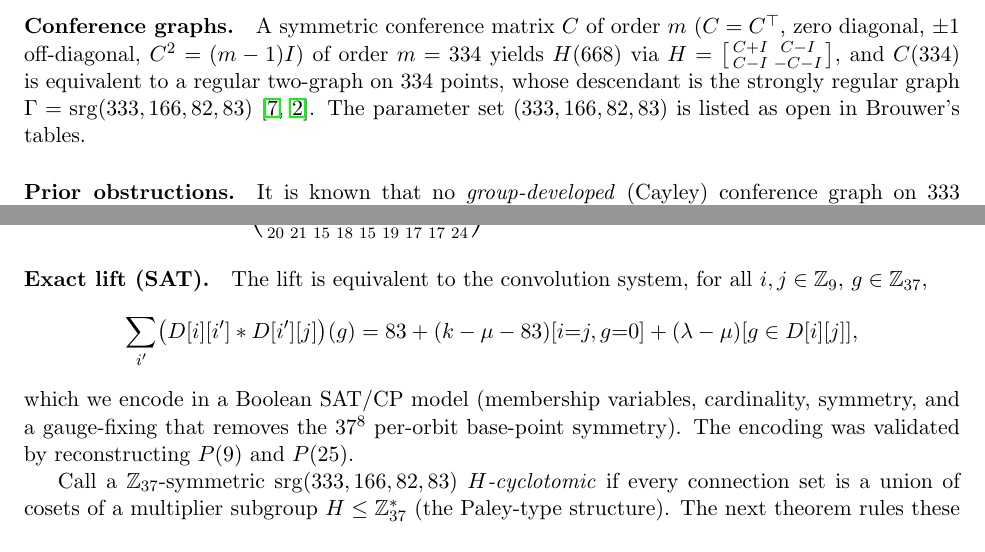
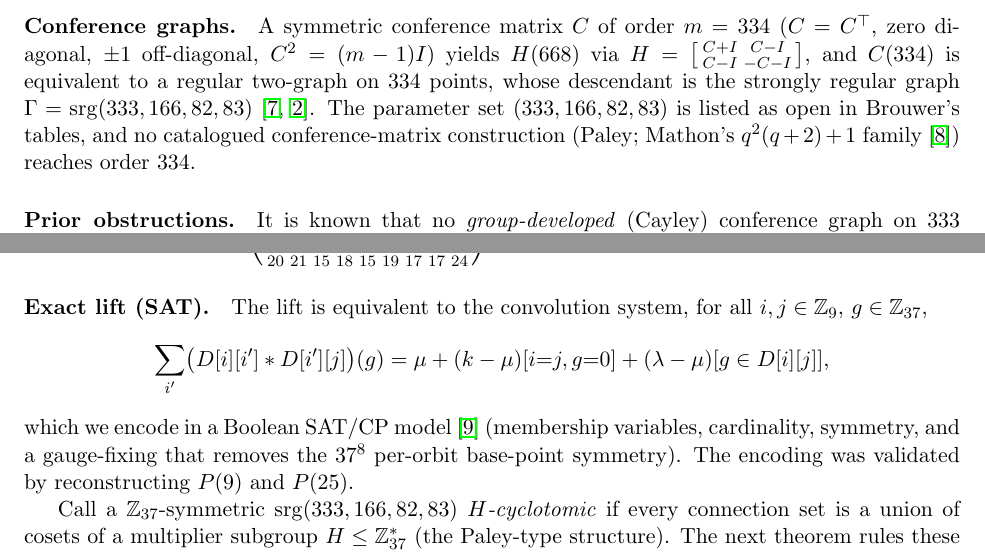
Before and after one commit to maceoCK/h668-z37, a LaTeX paper (paper/h668_z37.tex): two parts of pages 2 and 4 of 7, joined at a grey line, cut so that both start at the same text. Compiled offline with pdfLaTeX.

Commit message:
Second full-read fixes: correct convolution coefficient, dedup, cite all refs
- Fix the exact-lift convolution RHS: diagonal coefficient was (k-mu-83)=0,
  dropping the degree term; corrected to (k-mu) so (i=j,g=0) gives k=166.
- Remove 'of order m ... of order m=334' redundancy in the conference-graph defn.
- Wire in the three previously-uncited references (Mathon, SAT+CAS, ADT).
No content/results change; cleanup + one genuine formula correction.

```diff
--- a/paper/h668_z37.tex
+++ b/paper/h668_z37.tex
@@ -62,12 +62,13 @@ with $\PAF_u(k)+\PAF_v(k)=-2$ for all $k\not\equiv 0$. An LP of length $\ell$ yi
 of order $2\ell+2$ via the two-circulant-core construction~\cite{fgs}. For $H(668)$ one needs
 $\ell=333=9\cdot 37$; $\mathrm{LP}(333)$ is open~\cite{kk-mod3,balonin}.
 
-\paragraph{Conference graphs.} A symmetric conference matrix $C$ of order $m$ ($C=C^\top$, zero diagonal,
-$\pm1$ off-diagonal, $C^2=(m-1)I$) of order $m=334$ yields $H(668)$ via
+\paragraph{Conference graphs.} A symmetric conference matrix $C$ of order $m=334$ ($C=C^\top$, zero
+diagonal, $\pm1$ off-diagonal, $C^2=(m-1)I$) yields $H(668)$ via
 $H=\left[\begin{smallmatrix}C+I & C-I\\ C-I & -C-I\end{smallmatrix}\right]$, and $C(334)$ is equivalent to
 a regular two-graph on $334$ points, whose descendant is the strongly regular graph
 $\Gamma=\mathrm{srg}(333,166,82,83)$~\cite{seidel,brouwer}. The parameter set $(333,166,82,83)$ is listed
-as open in Brouwer's tables.
+as open in Brouwer's tables, and no catalogued conference-matrix construction (Paley; Mathon's
+$q^2(q+2)+1$ family~\cite{mathon}) reaches order $334$.
 
 \paragraph{Prior obstructions.} It is known that no \emph{group-developed} (Cayley) conference graph on
 $333$ vertices exists: its nontrivial eigenvalues are $(-1\pm\sqrt{333})/2$ with $\sqrt{333}=3\sqrt{37}\in
@@ -213,10 +214,10 @@ R=\begin{psmallmatrix}
 \paragraph{Exact lift (SAT).} The lift is equivalent to the convolution system, for all $i,j\in\Z_9$,
 $g\in\Z_{37}$,
 \[
-\sum_{i'}\bigl(D[i][i']\ast D[i'][j]\bigr)(g)=83+(k-\mu-83)[i{=}j,g{=}0]+(\lambda-\mu)[g\in D[i][j]],
+\sum_{i'}\bigl(D[i][i']\ast D[i'][j]\bigr)(g)=\mu+(k-\mu)[i{=}j,g{=}0]+(\lambda-\mu)[g\in D[i][j]],
 \]
-which we encode in a Boolean SAT/CP model (membership variables, cardinality, symmetry, and a
-gauge-fixing that removes the $37^{8}$ per-orbit base-point symmetry). The encoding was validated by
+which we encode in a Boolean SAT/CP model~\cite{satcas} (membership variables, cardinality, symmetry,
+and a gauge-fixing that removes the $37^{8}$ per-orbit base-point symmetry). The encoding was validated by
 reconstructing $P(9)$ and $P(25)$.
 
 Call a $\Z_{37}$-symmetric $\mathrm{srg}(333,166,82,83)$ \emph{$H$-cyclotomic} if every connection set is a
```
Also changed, not shown: paper/h668_z37.pdf, paper/h668_z37.tex (4 more changed lines).
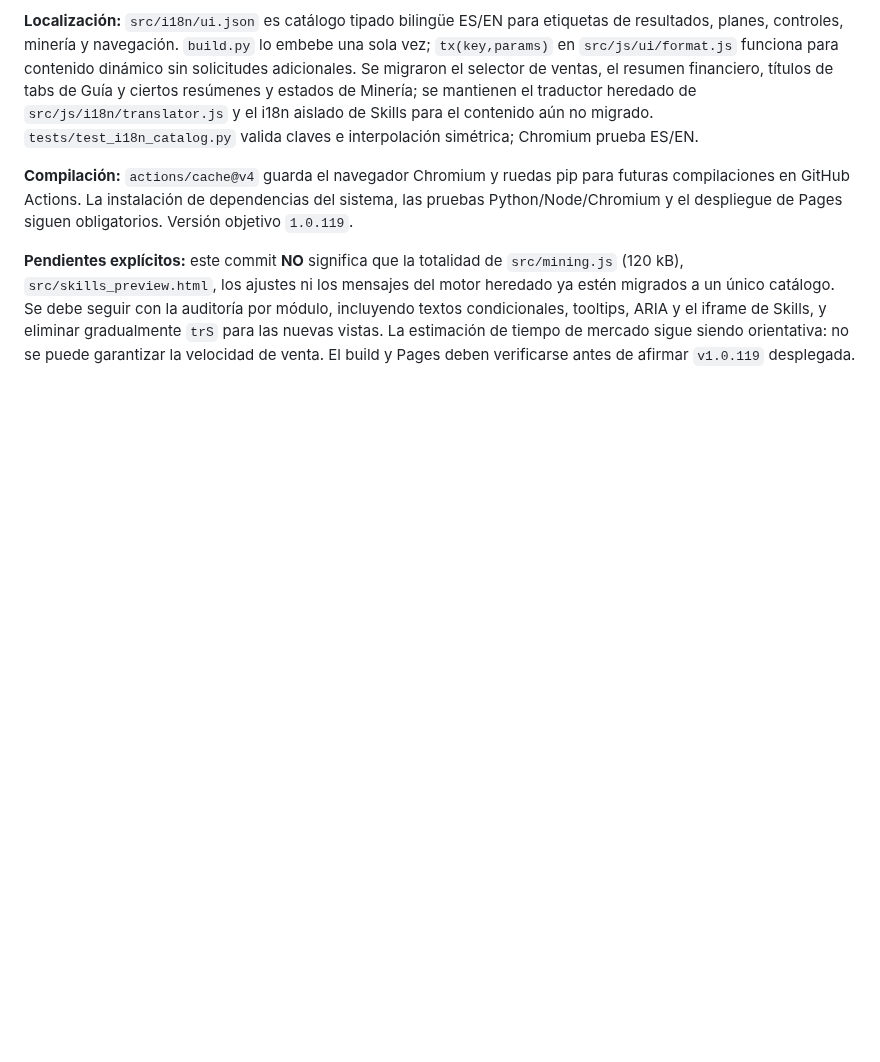
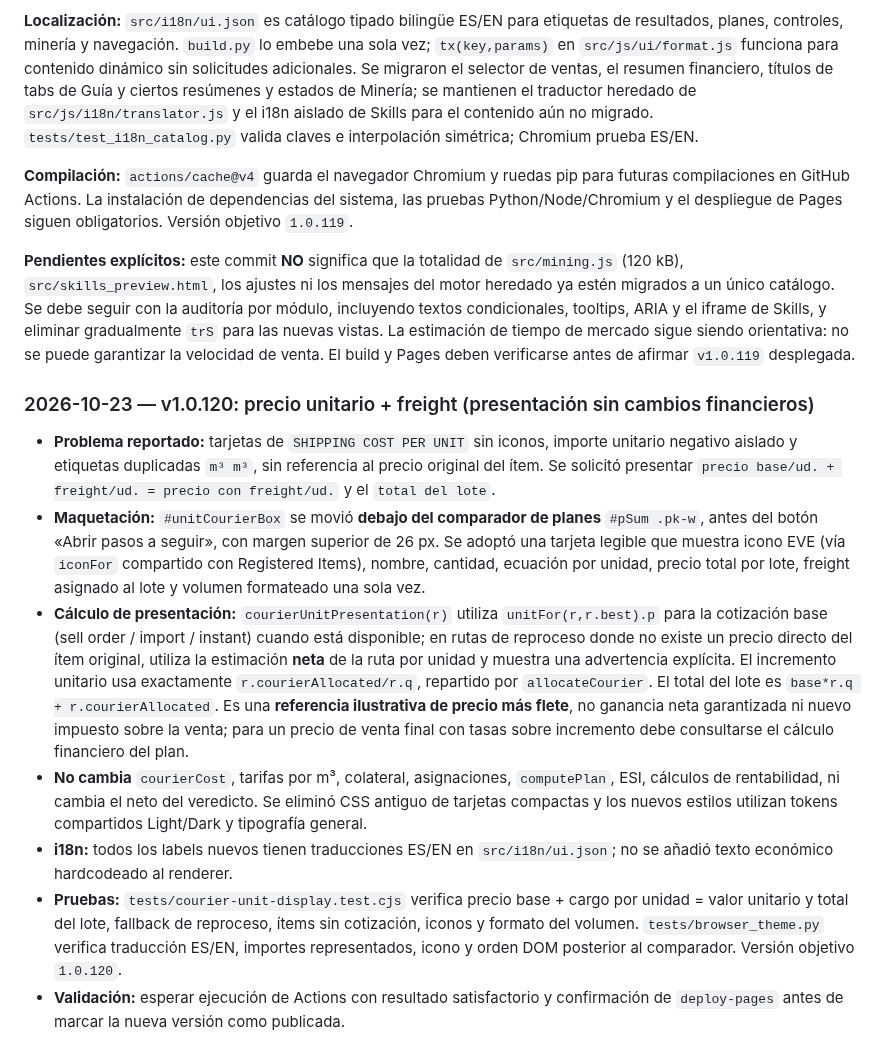
Before and after one commit to Fikolasty/gestor-ventas-eve, a Markdown page: docs/SDD.md, the part around the change. Rendered like a GitHub page; blank space fills up the shorter version.

Commit message:
docs(sdd): document per-unit freight quote uplift, item icons and lower panel position

```diff
--- a/docs/SDD.md
+++ b/docs/SDD.md
@@ -674,3 +674,14 @@ La ejecución `39918683797` confirmó `compile: success` y `Deploy verified Mark
 **Compilación:** `actions/cache@v4` guarda el navegador Chromium y ruedas pip para futuras compilaciones en GitHub Actions. La instalación de dependencias del sistema, las pruebas Python/Node/Chromium y el despliegue de Pages siguen obligatorios. Versión objetivo `1.0.119`.
 
 **Pendientes explícitos:** este commit **NO** significa que la totalidad de `src/mining.js` (120 kB), `src/skills_preview.html`, los ajustes ni los mensajes del motor heredado ya estén migrados a un único catálogo. Se debe seguir con la auditoría por módulo, incluyendo textos condicionales, tooltips, ARIA y el iframe de Skills, y eliminar gradualmente `trS` para las nuevas vistas. La estimación de tiempo de mercado sigue siendo orientativa: no se puede garantizar la velocidad de venta. El build y Pages deben verificarse antes de afirmar `v1.0.119` desplegada.
+
+
+### 2026-10-23 — v1.0.120: precio unitario + freight (presentación sin cambios financieros)
+
+- **Problema reportado:** tarjetas de `SHIPPING COST PER UNIT` sin iconos, importe unitario negativo aislado y etiquetas duplicadas `m³ m³`, sin referencia al precio original del ítem. Se solicitó presentar `precio base/ud. + freight/ud. = precio con freight/ud.` y el `total del lote`.
+- **Maquetación:** `#unitCourierBox` se movió **debajo del comparador de planes** `#pSum .pk-w`, antes del botón «Abrir pasos a seguir», con margen superior de 26 px. Se adoptó una tarjeta legible que muestra icono EVE (vía `iconFor` compartido con Registered Items), nombre, cantidad, ecuación por unidad, precio total por lote, freight asignado al lote y volumen formateado una sola vez.
+- **Cálculo de presentación:** `courierUnitPresentation(r)` utiliza `unitFor(r,r.best).p` para la cotización base (sell order / import / instant) cuando está disponible; en rutas de reproceso donde no existe un precio directo del ítem original, utiliza la estimación **neta** de la ruta por unidad y muestra una advertencia explícita. El incremento unitario usa exactamente `r.courierAllocated/r.q`, repartido por `allocateCourier`. El total del lote es `base*r.q + r.courierAllocated`. Es una **referencia ilustrativa de precio más flete**, no ganancia neta garantizada ni nuevo impuesto sobre la venta; para un precio de venta final con tasas sobre incremento debe consultarse el cálculo financiero del plan.
+- **No cambia** `courierCost`, tarifas por m³, colateral, asignaciones, `computePlan`, ESI, cálculos de rentabilidad, ni cambia el neto del veredicto. Se eliminó CSS antiguo de tarjetas compactas y los nuevos estilos utilizan tokens compartidos Light/Dark y tipografía general.
+- **i18n:** todos los labels nuevos tienen traducciones ES/EN en `src/i18n/ui.json`; no se añadió texto económico hardcodeado al renderer.
+- **Pruebas:** `tests/courier-unit-display.test.cjs` verifica precio base + cargo por unidad = valor unitario y total del lote, fallback de reproceso, ítems sin cotización, iconos y formato del volumen. `tests/browser_theme.py` verifica traducción ES/EN, importes representados, icono y orden DOM posterior al comparador. Versión objetivo `1.0.120`.
+- **Validación:** esperar ejecución de Actions con resultado satisfactorio y confirmación de `deploy-pages` antes de marcar la nueva versión como publicada.
```
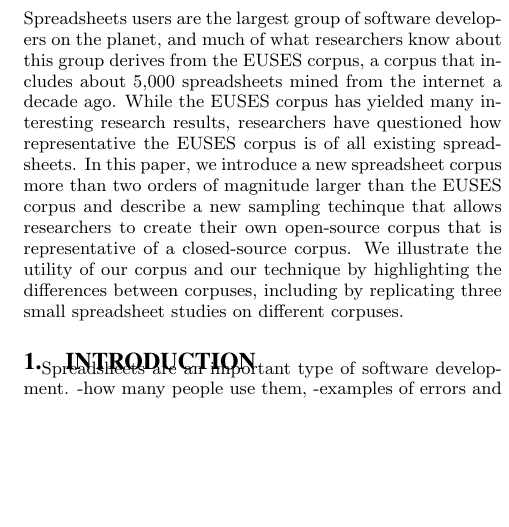
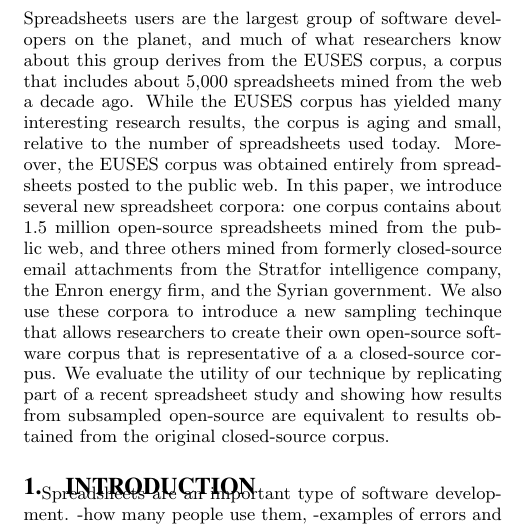
Before and after one commit to DeveloperLiberationFront/Spreadsheet-Corpus-Paper, a LaTeX paper (Publication - Conference - Spreadsheet Corpus/document.tex): part of one column of page 1 of 2, cut so that both start at the same text, the shorter picture padded with empty space. Compiled offline with pdfLaTeX.

Commit message:
Redid title and abstract

```diff
--- a/Publication - Conference - Spreadsheet Corpus/document.tex
+++ b/Publication - Conference - Spreadsheet Corpus/document.tex
@@ -23,22 +24,27 @@
 Spreadsheets users are the largest group of software developers on
 the planet, and much of what researchers know about this group derives
 from the EUSES corpus, a corpus that includes about 5,000 spreadsheets
-mined from the internet a decade ago.
+mined from the web a decade ago.
 While the EUSES corpus has yielded many interesting research results,
-researchers have questioned how representative the EUSES corpus is of
-all existing spreadsheets.
-In this paper, we introduce a new spreadsheet corpus more than
-two orders of magnitude larger than the EUSES corpus
-and describe a new sampling techinque that allows researchers to
-create their own open-source corpus that is representative of
-a closed-source corpus.
+the corpus is aging and small, relative to the number of spreadsheets
+used today.
+Moreover, the EUSES corpus was obtained entirely from spreadsheets posted
+to the public web.
+In this paper, we introduce several new spreadsheet corpora: one corpus contains
+about 1.5 million open-source spreadsheets mined from the public web,
+and three others mined from formerly closed-source email attachments from the Stratfor intelligence
+company, the Enron energy firm, and the Syrian government.
+%TODO
+We also use these corpora to introduce a new sampling techinque that allows researchers to
+create their own open-source software corpus that is representative of
+a a closed-source corpus.
 %TODO what follows is technically an eval -- does our technique produce more representative
 %	corpus with respect to three studies?
-We illustrate the utility of our corpus and our technique by
-highlighting the differences between corpuses, including by
-replicating three small spreadsheet studies on different
-corpuses.
-%TODO maybe some results, whatever they are
+We evaluate the utility of our technique by
+replicating part of a recent spreadsheet study and showing
+how results from subsampled open-source are equivalent to
+results obtained from the original closed-source corpus.
+%TODO add some interesting results
 \end{abstract}
 
 \section{Introduction}
```
Also changed, not shown: Publication - Conference - Spreadsheet Corpus/document.tex (3 more changed lines), 1 other file.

※ ※ ※

> _Exercise goal_
Within the entries above, find each line where "open" appears; copy every one.

> _Answer box_
 $\ell=333=9\cdot 37$; $\mathrm{LP}(333)$ is open~\cite{kk-mod3,balonin}.
-as open in Brouwer's tables.
+as open in Brouwer's tables, and no catalogued conference-matrix construction (Paley; Mathon's
-create their own open-source corpus that is representative of
+about 1.5 million open-source spreadsheets mined from the public web,
+create their own open-source software corpus that is representative of
+how results from subsampled open-source are equivalent to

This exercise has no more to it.